§ **PROBLEM TO SOLVE**
Could you repeat every record exactly as it appears?

§ **MATERIAL PROVIDED**

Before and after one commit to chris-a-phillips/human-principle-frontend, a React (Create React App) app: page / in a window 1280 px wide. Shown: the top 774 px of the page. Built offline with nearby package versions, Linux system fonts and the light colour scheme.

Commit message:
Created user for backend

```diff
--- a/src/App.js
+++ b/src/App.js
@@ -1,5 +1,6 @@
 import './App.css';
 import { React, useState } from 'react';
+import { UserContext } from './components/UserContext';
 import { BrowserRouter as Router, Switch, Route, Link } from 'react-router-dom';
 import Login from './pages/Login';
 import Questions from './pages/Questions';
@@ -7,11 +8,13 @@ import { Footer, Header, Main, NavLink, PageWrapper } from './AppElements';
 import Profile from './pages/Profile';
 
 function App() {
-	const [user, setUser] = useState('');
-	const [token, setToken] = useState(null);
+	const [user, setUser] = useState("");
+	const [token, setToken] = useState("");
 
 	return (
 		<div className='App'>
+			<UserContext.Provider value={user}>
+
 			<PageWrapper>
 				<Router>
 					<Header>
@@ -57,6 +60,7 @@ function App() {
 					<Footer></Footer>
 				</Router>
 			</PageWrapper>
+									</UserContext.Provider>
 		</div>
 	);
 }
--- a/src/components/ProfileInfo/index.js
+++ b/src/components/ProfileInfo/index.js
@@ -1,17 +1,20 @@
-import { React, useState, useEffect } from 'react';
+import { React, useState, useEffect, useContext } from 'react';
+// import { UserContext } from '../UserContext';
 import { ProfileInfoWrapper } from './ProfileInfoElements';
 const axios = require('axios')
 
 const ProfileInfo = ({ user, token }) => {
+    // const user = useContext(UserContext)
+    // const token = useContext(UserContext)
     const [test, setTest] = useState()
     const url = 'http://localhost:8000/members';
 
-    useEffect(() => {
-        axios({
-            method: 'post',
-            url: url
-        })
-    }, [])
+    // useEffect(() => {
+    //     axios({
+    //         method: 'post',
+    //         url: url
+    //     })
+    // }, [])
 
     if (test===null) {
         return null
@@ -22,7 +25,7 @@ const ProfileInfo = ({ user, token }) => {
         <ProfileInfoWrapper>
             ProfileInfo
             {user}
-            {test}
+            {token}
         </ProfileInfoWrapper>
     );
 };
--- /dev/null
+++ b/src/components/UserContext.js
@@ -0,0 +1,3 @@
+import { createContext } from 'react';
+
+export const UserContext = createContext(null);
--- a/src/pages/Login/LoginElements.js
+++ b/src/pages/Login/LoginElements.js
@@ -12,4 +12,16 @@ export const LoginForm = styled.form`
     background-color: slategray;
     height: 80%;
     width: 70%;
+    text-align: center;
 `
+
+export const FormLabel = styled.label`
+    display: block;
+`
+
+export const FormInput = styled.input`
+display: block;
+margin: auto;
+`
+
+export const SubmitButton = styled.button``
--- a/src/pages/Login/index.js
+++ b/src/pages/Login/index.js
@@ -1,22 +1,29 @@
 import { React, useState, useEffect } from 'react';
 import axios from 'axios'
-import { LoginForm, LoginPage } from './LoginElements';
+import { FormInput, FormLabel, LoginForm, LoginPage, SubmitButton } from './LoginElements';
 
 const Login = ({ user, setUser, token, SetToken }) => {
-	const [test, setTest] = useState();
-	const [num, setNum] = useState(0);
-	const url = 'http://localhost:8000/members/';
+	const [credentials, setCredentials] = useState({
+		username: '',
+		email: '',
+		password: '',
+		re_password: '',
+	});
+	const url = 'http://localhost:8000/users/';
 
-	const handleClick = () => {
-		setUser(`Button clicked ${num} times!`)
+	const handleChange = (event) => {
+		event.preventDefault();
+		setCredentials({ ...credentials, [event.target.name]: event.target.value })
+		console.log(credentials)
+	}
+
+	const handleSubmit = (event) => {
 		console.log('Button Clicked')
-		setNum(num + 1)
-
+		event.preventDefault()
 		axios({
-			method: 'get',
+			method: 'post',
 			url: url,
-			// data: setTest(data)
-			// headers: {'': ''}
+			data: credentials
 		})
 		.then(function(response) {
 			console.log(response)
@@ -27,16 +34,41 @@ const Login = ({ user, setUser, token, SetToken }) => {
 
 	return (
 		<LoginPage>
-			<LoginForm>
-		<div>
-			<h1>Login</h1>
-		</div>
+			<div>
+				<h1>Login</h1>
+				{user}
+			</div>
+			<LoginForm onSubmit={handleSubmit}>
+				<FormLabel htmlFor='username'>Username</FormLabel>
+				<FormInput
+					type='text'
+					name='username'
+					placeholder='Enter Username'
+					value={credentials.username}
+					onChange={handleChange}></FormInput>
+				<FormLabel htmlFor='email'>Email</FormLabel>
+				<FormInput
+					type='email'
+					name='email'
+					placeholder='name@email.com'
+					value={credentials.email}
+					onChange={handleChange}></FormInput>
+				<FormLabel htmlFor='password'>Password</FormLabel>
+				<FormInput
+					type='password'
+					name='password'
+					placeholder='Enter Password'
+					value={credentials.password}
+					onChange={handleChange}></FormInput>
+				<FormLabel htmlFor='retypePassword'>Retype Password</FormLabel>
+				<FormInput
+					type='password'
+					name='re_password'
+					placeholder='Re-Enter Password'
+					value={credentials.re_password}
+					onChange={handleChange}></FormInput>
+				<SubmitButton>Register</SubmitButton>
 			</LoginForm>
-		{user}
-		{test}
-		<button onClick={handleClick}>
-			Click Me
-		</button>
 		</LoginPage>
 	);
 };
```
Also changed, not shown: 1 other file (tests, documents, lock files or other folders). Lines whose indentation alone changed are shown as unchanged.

§ **WRITTEN ANSWER**
Before and after one commit to chris-a-phillips/human-principle-frontend, a React (Create React App) app: page / in a window 1280 px wide. Shown: the top 774 px of the page. Built offline with nearby package versions, Linux system fonts and the light colour scheme.

Commit message:
Created user for backend

```diff
--- a/src/App.js
+++ b/src/App.js
@@ -1,5 +1,6 @@
 import './App.css';
 import { React, useState } from 'react';
+import { UserContext } from './components/UserContext';
 import { BrowserRouter as Router, Switch, Route, Link } from 'react-router-dom';
 import Login from './pages/Login';
 import Questions from './pages/Questions';
@@ -7,11 +8,13 @@ import { Footer, Header, Main, NavLink, PageWrapper } from './AppElements';
 import Profile from './pages/Profile';
 
 function App() {
-	const [user, setUser] = useState('');
-	const [token, setToken] = useState(null);
+	const [user, setUser] = useState("");
+	const [token, setToken] = useState("");
 
 	return (
 		<div className='App'>
+			<UserContext.Provider value={user}>
+
 			<PageWrapper>
 				<Router>
 					<Header>
@@ -57,6 +60,7 @@ function App() {
 					<Footer></Footer>
 				</Router>
 			</PageWrapper>
+									</UserContext.Provider>
 		</div>
 	);
 }
--- a/src/components/ProfileInfo/index.js
+++ b/src/components/ProfileInfo/index.js
@@ -1,17 +1,20 @@
-import { React, useState, useEffect } from 'react';
+import { React, useState, useEffect, useContext } from 'react';
+// import { UserContext } from '../UserContext';
 import { ProfileInfoWrapper } from './ProfileInfoElements';
 const axios = require('axios')
 
 const ProfileInfo = ({ user, token }) => {
+    // const user = useContext(UserContext)
+    // const token = useContext(UserContext)
     const [test, setTest] = useState()
     const url = 'http://localhost:8000/members';
 
-    useEffect(() => {
-        axios({
-            method: 'post',
-            url: url
-        })
-    }, [])
+    // useEffect(() => {
+    //     axios({
+    //         method: 'post',
+    //         url: url
+    //     })
+    // }, [])
 
     if (test===null) {
         return null
@@ -22,7 +25,7 @@ const ProfileInfo = ({ user, token }) => {
         <ProfileInfoWrapper>
             ProfileInfo
             {user}
-            {test}
+            {token}
         </ProfileInfoWrapper>
     );
 };
--- /dev/null
+++ b/src/components/UserContext.js
@@ -0,0 +1,3 @@
+import { createContext } from 'react';
+
+export const UserContext = createContext(null);
--- a/src/pages/Login/LoginElements.js
+++ b/src/pages/Login/LoginElements.js
@@ -12,4 +12,16 @@ export const LoginForm = styled.form`
     background-color: slategray;
     height: 80%;
     width: 70%;
+    text-align: center;
 `
+
+export const FormLabel = styled.label`
+    display: block;
+`
+
+export const FormInput = styled.input`
+display: block;
+margin: auto;
+`
+
+export const SubmitButton = styled.button``
--- a/src/pages/Login/index.js
+++ b/src/pages/Login/index.js
@@ -1,22 +1,29 @@
 import { React, useState, useEffect } from 'react';
 import axios from 'axios'
-import { LoginForm, LoginPage } from './LoginElements';
+import { FormInput, FormLabel, LoginForm, LoginPage, SubmitButton } from './LoginElements';
 
 const Login = ({ user, setUser, token, SetToken }) => {
-	const [test, setTest] = useState();
-	const [num, setNum] = useState(0);
-	const url = 'http://localhost:8000/members/';
+	const [credentials, setCredentials] = useState({
+		username: '',
+		email: '',
+		password: '',
+		re_password: '',
+	});
+	const url = 'http://localhost:8000/users/';
 
-	const handleClick = () => {
-		setUser(`Button clicked ${num} times!`)
+	const handleChange = (event) => {
+		event.preventDefault();
+		setCredentials({ ...credentials, [event.target.name]: event.target.value })
+		console.log(credentials)
+	}
+
+	const handleSubmit = (event) => {
 		console.log('Button Clicked')
-		setNum(num + 1)
-
+		event.preventDefault()
 		axios({
-			method: 'get',
+			method: 'post',
 			url: url,
-			// data: setTest(data)
-			// headers: {'': ''}
+			data: credentials
 		})
 		.then(function(response) {
 			console.log(response)
@@ -27,16 +34,41 @@ const Login = ({ user, setUser, token, SetToken }) => {
 
 	return (
 		<LoginPage>
-			<LoginForm>
-		<div>
-			<h1>Login</h1>
-		</div>
+			<div>
+				<h1>Login</h1>
+				{user}
+			</div>
+			<LoginForm onSubmit={handleSubmit}>
+				<FormLabel htmlFor='username'>Username</FormLabel>
+				<FormInput
+					type='text'
+					name='username'
+					placeholder='Enter Username'
+					value={credentials.username}
+					onChange={handleChange}></FormInput>
+				<FormLabel htmlFor='email'>Email</FormLabel>
+				<FormInput
+					type='email'
+					name='email'
+					placeholder='name@email.com'
+					value={credentials.email}
+					onChange={handleChange}></FormInput>
+				<FormLabel htmlFor='password'>Password</FormLabel>
+				<FormInput
+					type='password'
+					name='password'
+					placeholder='Enter Password'
+					value={credentials.password}
+					onChange={handleChange}></FormInput>
+				<FormLabel htmlFor='retypePassword'>Retype Password</FormLabel>
+				<FormInput
+					type='password'
+					name='re_password'
+					placeholder='Re-Enter Password'
+					value={credentials.re_password}
+					onChange={handleChange}></FormInput>
+				<SubmitButton>Register</SubmitButton>
 			</LoginForm>
-		{user}
-		{test}
-		<button onClick={handleClick}>
-			Click Me
-		</button>
 		</LoginPage>
 	);
 };
```
Also changed, not shown: 1 other file (tests, documents, lock files or other folders). Lines whose indentation alone changed are shown as unchanged.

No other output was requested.